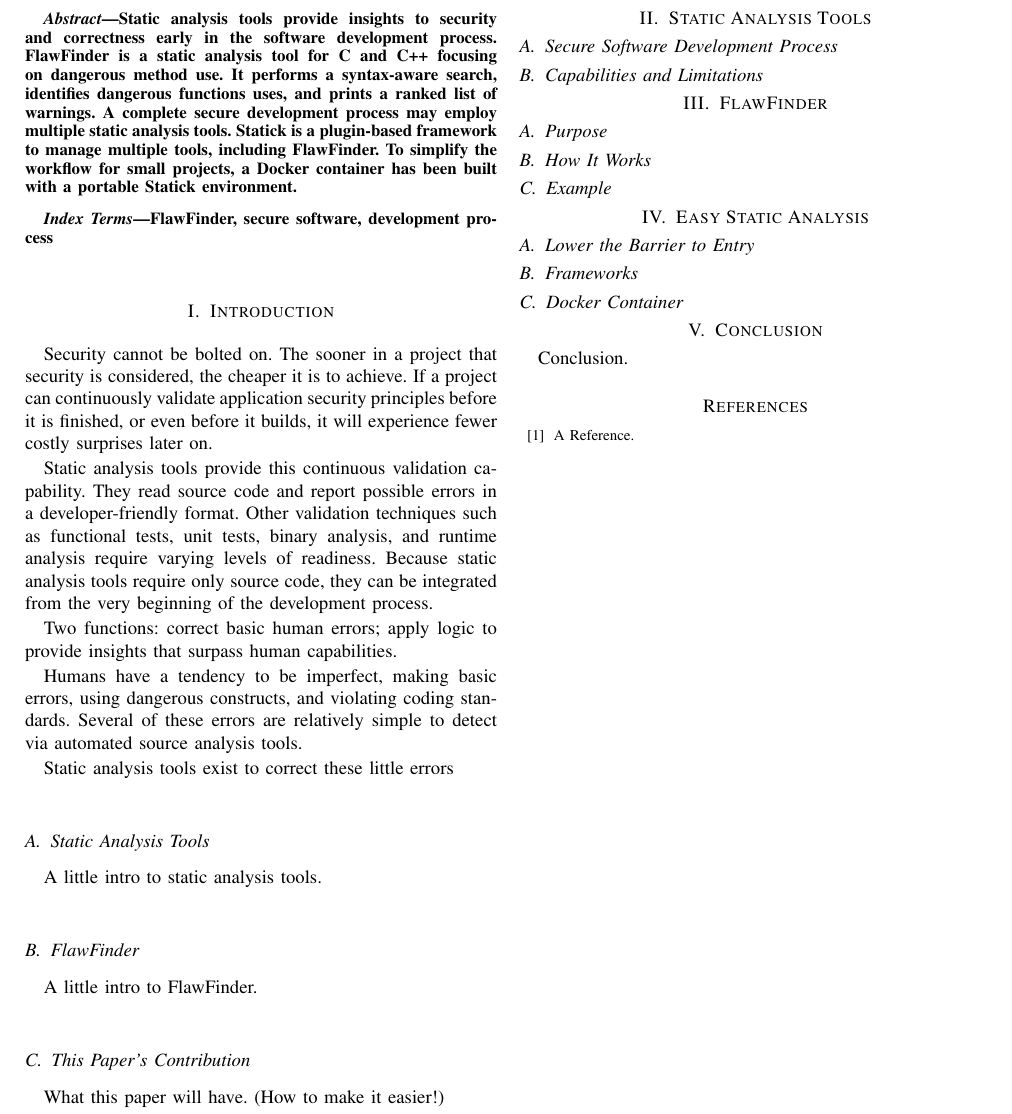
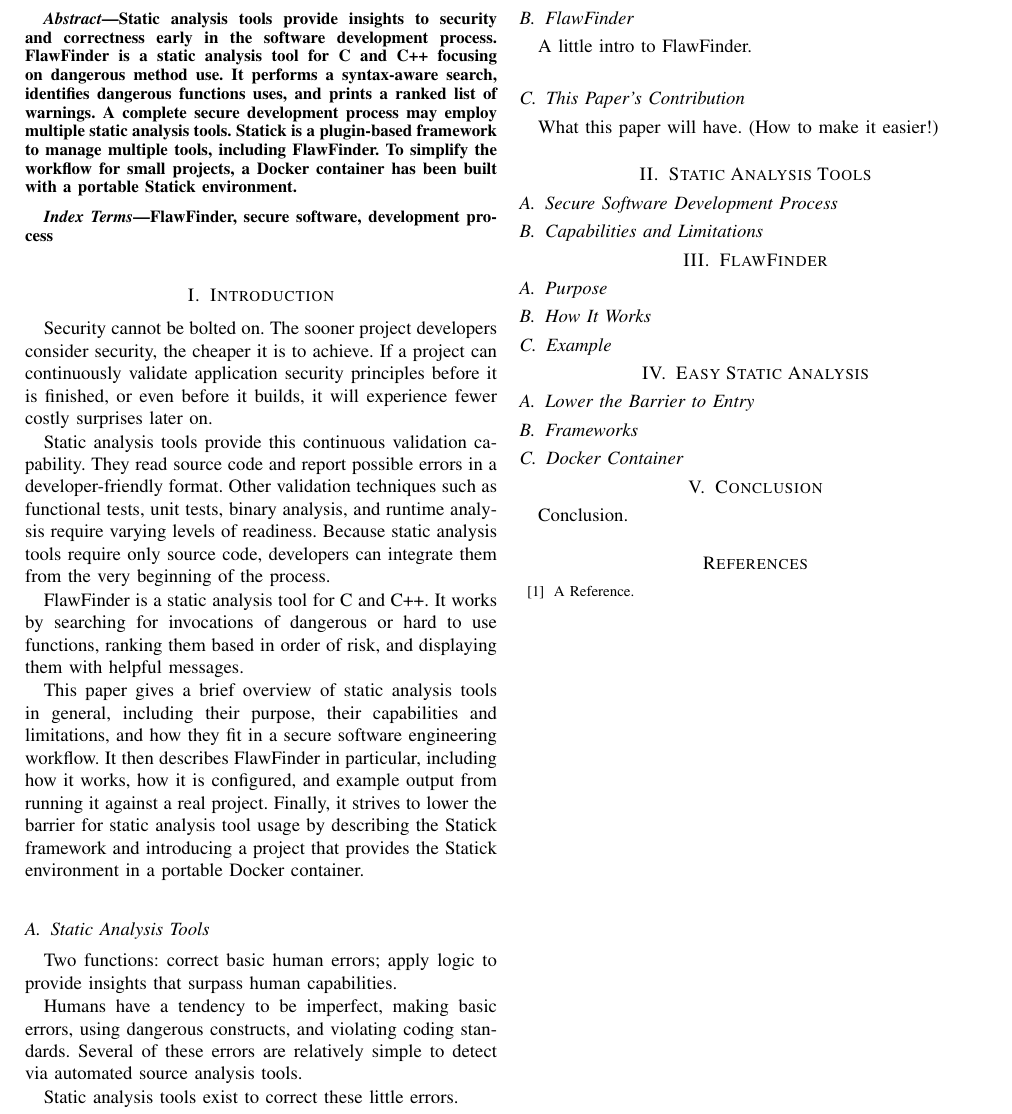
Before and after one commit to kkredit/static-analysis-research-paper, a LaTeX paper (ResearchPaper.tex): part of the page, cut so that both start at the same text. Compiled offline with pdfLaTeX; a missing font is replaced by an installed copy or a similar font; a LaTeX package or settings file that is missing is left out.

Commit message:
Finish introduction

```diff
--- a/ResearchPaper.tex
+++ b/ResearchPaper.tex
@@ -45,16 +45,29 @@
 
 \section{Introduction}
 
-Security cannot be bolted on. The sooner in a project that security is considered, the cheaper it is
-to achieve. If a project can continuously validate application security principles before it is
+Security cannot be bolted on. The sooner project developers consider security, the cheaper it is to
+achieve. If a project can continuously validate application security principles before it is
 finished, or even before it builds, it will experience fewer costly surprises later on.
 
 Static analysis tools provide this continuous validation capability. They read source code and
 report possible errors in a developer-friendly format. Other validation techniques such as
 functional tests, unit tests, binary analysis, and runtime analysis require varying levels of
-readiness. Because static analysis tools require only source code, they can be integrated from the
-very beginning of the development process.
+readiness. Because static analysis tools require only source code, developers can integrate them
+from the very beginning of the process.
 
+FlawFinder is a static analysis tool for C and C++. It works by searching for invocations of
+dangerous or hard to use functions, ranking them based in order of risk, and displaying them with
+helpful messages.
+
+This paper gives a brief overview of static analysis tools in general, including their purpose,
+their capabilities and limitations, and how they fit in a secure software engineering workflow. It
+then describes FlawFinder in particular, including how it works, how it is configured, and example
+output from running it against a real project. Finally, it strives to lower the barrier for static
+analysis tool usage by describing the Statick framework and introducing a project that provides the
+Statick environment in a portable Docker container.
+
+\subsection{Static Analysis Tools}
+% A little intro to static analysis tools.
 Two functions: correct basic human errors; apply logic to provide insights that surpass human
 capabilities.
 
@@ -62,10 +75,7 @@
 violating coding standards. Several of these errors are relatively simple to detect via automated
 source analysis tools.
 
-Static analysis tools exist to correct these little errors
-
-\subsection{Static Analysis Tools}
-A little intro to static analysis tools.
+Static analysis tools exist to correct these little errors.
 
 \subsection{FlawFinder}
 A little intro to FlawFinder.
```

━━━━━━━━━━━━━━━━

**Work to complete**
Exactly as given, set down each line of the material, but include no pictures.

**Expected answer**
Before and after one commit to kkredit/static-analysis-research-paper, a LaTeX paper (ResearchPaper.tex): part of the page, cut so that both start at the same text. Compiled offline with pdfLaTeX; a missing font is replaced by an installed copy or a similar font; a LaTeX package or settings file that is missing is left out.

Commit message:
Finish introduction

```diff
--- a/ResearchPaper.tex
+++ b/ResearchPaper.tex
@@ -45,16 +45,29 @@
 
 \section{Introduction}
 
-Security cannot be bolted on. The sooner in a project that security is considered, the cheaper it is
-to achieve. If a project can continuously validate application security principles before it is
+Security cannot be bolted on. The sooner project developers consider security, the cheaper it is to
+achieve. If a project can continuously validate application security principles before it is
 finished, or even before it builds, it will experience fewer costly surprises later on.
 
 Static analysis tools provide this continuous validation capability. They read source code and
 report possible errors in a developer-friendly format. Other validation techniques such as
 functional tests, unit tests, binary analysis, and runtime analysis require varying levels of
-readiness. Because static analysis tools require only source code, they can be integrated from the
-very beginning of the development process.
+readiness. Because static analysis tools require only source code, developers can integrate them
+from the very beginning of the process.
 
+FlawFinder is a static analysis tool for C and C++. It works by searching for invocations of
+dangerous or hard to use functions, ranking them based in order of risk, and displaying them with
+helpful messages.
+
+This paper gives a brief overview of static analysis tools in general, including their purpose,
+their capabilities and limitations, and how they fit in a secure software engineering workflow. It
+then describes FlawFinder in particular, including how it works, how it is configured, and example
+output from running it against a real project. Finally, it strives to lower the barrier for static
+analysis tool usage by describing the Statick framework and introducing a project that provides the
+Statick environment in a portable Docker container.
+
+\subsection{Static Analysis Tools}
+% A little intro to static analysis tools.
 Two functions: correct basic human errors; apply logic to provide insights that surpass human
 capabilities.
 
@@ -62,10 +75,7 @@
 violating coding standards. Several of these errors are relatively simple to detect via automated
 source analysis tools.
 
-Static analysis tools exist to correct these little errors
-
-\subsection{Static Analysis Tools}
-A little intro to static analysis tools.
+Static analysis tools exist to correct these little errors.
 
 \subsection{FlawFinder}
 A little intro to FlawFinder.
```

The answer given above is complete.